── AVAILABLE RECORDS

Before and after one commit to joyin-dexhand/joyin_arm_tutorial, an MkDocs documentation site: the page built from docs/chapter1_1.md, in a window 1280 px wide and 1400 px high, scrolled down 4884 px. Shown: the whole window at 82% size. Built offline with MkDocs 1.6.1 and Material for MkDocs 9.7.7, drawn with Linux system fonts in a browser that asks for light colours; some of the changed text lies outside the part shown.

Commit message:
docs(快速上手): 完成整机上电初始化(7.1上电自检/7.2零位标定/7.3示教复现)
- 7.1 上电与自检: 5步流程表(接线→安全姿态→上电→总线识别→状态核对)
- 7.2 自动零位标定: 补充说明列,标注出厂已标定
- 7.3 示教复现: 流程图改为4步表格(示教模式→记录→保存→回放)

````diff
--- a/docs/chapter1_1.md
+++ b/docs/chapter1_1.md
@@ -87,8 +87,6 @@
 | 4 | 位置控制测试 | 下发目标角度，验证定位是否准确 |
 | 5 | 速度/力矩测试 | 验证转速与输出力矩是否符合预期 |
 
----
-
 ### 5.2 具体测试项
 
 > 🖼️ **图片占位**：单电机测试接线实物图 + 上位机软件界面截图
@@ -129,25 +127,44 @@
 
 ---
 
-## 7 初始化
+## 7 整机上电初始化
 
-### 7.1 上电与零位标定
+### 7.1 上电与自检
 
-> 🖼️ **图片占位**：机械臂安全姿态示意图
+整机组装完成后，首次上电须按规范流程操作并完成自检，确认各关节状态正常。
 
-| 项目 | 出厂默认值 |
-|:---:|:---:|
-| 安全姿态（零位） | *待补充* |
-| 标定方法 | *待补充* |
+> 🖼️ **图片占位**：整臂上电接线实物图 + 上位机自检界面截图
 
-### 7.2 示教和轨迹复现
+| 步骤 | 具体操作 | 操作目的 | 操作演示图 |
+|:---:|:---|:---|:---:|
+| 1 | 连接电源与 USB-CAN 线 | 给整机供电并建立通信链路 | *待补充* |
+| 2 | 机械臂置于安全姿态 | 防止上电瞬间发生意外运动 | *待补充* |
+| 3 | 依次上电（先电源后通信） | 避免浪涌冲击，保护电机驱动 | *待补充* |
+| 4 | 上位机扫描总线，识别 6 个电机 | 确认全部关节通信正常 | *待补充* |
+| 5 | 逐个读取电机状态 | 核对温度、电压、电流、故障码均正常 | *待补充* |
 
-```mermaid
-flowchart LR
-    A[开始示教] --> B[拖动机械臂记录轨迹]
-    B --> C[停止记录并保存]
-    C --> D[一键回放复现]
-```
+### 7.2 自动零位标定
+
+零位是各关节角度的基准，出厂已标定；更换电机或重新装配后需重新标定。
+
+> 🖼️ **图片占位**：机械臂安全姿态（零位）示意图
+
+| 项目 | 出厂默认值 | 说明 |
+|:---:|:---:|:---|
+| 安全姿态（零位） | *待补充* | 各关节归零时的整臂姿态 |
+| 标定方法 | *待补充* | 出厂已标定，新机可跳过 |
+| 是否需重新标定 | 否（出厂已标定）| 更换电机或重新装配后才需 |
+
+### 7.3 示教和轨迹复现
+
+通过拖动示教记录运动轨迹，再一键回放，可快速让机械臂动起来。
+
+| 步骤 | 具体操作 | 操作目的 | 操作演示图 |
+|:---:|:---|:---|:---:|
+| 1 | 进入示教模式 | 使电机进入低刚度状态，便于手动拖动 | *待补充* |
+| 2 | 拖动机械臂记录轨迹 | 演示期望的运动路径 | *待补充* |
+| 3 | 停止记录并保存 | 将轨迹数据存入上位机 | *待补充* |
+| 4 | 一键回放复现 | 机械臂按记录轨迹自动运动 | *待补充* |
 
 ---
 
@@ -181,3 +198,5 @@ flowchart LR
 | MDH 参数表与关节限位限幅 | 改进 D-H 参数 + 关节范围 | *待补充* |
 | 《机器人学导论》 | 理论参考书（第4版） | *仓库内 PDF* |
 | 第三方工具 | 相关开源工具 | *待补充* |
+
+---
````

────

▶ WHAT YOU SHOULD DO: Each line of the data that holds "上电与自检" should be reported.

▶ ANSWER BOX:
- 7.1 上电与自检: 5步流程表(接线→安全姿态→上电→总线识别→状态核对)
+### 7.1 上电与自检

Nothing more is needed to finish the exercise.